What this task involves: With the pictures removed, write out the full listing below exactly.

___ Provided entries

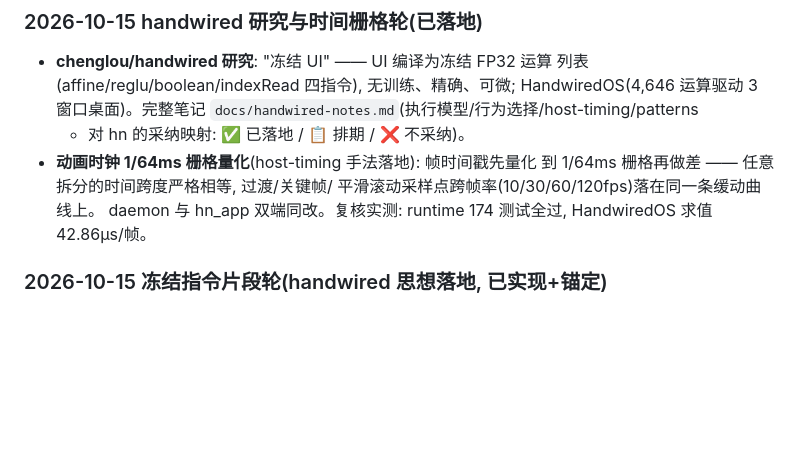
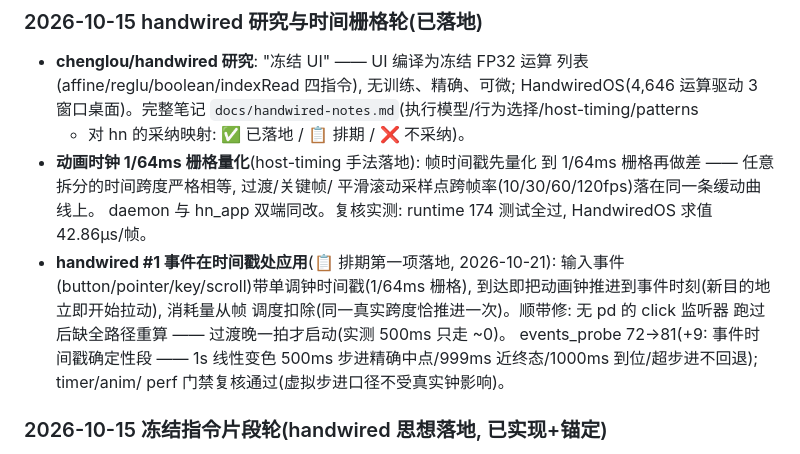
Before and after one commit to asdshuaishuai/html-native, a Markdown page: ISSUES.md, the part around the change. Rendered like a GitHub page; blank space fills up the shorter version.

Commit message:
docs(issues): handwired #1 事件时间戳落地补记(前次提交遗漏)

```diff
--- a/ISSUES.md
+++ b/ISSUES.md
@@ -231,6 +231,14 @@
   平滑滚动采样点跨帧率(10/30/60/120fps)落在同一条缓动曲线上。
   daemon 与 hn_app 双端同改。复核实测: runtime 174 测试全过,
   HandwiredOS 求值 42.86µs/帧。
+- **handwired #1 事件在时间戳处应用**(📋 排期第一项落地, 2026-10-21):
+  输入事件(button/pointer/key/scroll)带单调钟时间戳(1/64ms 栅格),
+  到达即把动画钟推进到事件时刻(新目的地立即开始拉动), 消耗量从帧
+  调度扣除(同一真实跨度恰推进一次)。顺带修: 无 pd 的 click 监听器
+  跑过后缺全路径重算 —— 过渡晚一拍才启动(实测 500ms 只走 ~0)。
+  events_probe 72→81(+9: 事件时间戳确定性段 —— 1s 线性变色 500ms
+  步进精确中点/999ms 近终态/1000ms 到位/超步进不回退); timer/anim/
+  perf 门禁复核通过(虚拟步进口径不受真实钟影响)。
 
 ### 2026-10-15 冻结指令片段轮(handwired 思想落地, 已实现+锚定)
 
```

______

Response area:
Before and after one commit to asdshuaishuai/html-native, a Markdown page: ISSUES.md, the part around the change. Rendered like a GitHub page; blank space fills up the shorter version.

Commit message:
docs(issues): handwired #1 事件时间戳落地补记(前次提交遗漏)

```diff
--- a/ISSUES.md
+++ b/ISSUES.md
@@ -231,6 +231,14 @@
   平滑滚动采样点跨帧率(10/30/60/120fps)落在同一条缓动曲线上。
   daemon 与 hn_app 双端同改。复核实测: runtime 174 测试全过,
   HandwiredOS 求值 42.86µs/帧。
+- **handwired #1 事件在时间戳处应用**(📋 排期第一项落地, 2026-10-21):
+  输入事件(button/pointer/key/scroll)带单调钟时间戳(1/64ms 栅格),
+  到达即把动画钟推进到事件时刻(新目的地立即开始拉动), 消耗量从帧
+  调度扣除(同一真实跨度恰推进一次)。顺带修: 无 pd 的 click 监听器
+  跑过后缺全路径重算 —— 过渡晚一拍才启动(实测 500ms 只走 ~0)。
+  events_probe 72→81(+9: 事件时间戳确定性段 —— 1s 线性变色 500ms
+  步进精确中点/999ms 近终态/1000ms 到位/超步进不回退); timer/anim/
+  perf 门禁复核通过(虚拟步进口径不受真实钟影响)。
 
 ### 2026-10-15 冻结指令片段轮(handwired 思想落地, 已实现+锚定)
 
```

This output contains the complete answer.